■ WHAT THE TASK ASKS ■
The answer must be every entry, given again word for word.

■ GIVEN DATA ■
■ ■ ■ ■

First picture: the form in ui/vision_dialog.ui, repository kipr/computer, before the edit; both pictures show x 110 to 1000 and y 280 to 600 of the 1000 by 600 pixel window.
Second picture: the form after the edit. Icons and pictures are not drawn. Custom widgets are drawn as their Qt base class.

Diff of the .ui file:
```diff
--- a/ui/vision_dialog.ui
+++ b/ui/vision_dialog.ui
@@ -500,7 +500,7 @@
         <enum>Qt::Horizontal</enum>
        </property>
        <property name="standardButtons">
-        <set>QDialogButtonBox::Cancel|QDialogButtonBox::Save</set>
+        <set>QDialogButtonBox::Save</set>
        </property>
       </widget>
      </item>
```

■ ■ ■ ■

■ SOLUTION TO THIS PROBLEM ■
First picture: the form in ui/vision_dialog.ui, repository kipr/computer, before the edit; both pictures show x 110 to 1000 and y 280 to 600 of the 1000 by 600 pixel window.
Second picture: the form after the edit. Icons and pictures are not drawn. Custom widgets are drawn as their Qt base class.

Diff of the .ui file:
```diff
--- a/ui/vision_dialog.ui
+++ b/ui/vision_dialog.ui
@@ -500,7 +500,7 @@
         <enum>Qt::Horizontal</enum>
        </property>
        <property name="standardButtons">
-        <set>QDialogButtonBox::Cancel|QDialogButtonBox::Save</set>
+        <set>QDialogButtonBox::Save</set>
        </property>
       </widget>
      </item>
```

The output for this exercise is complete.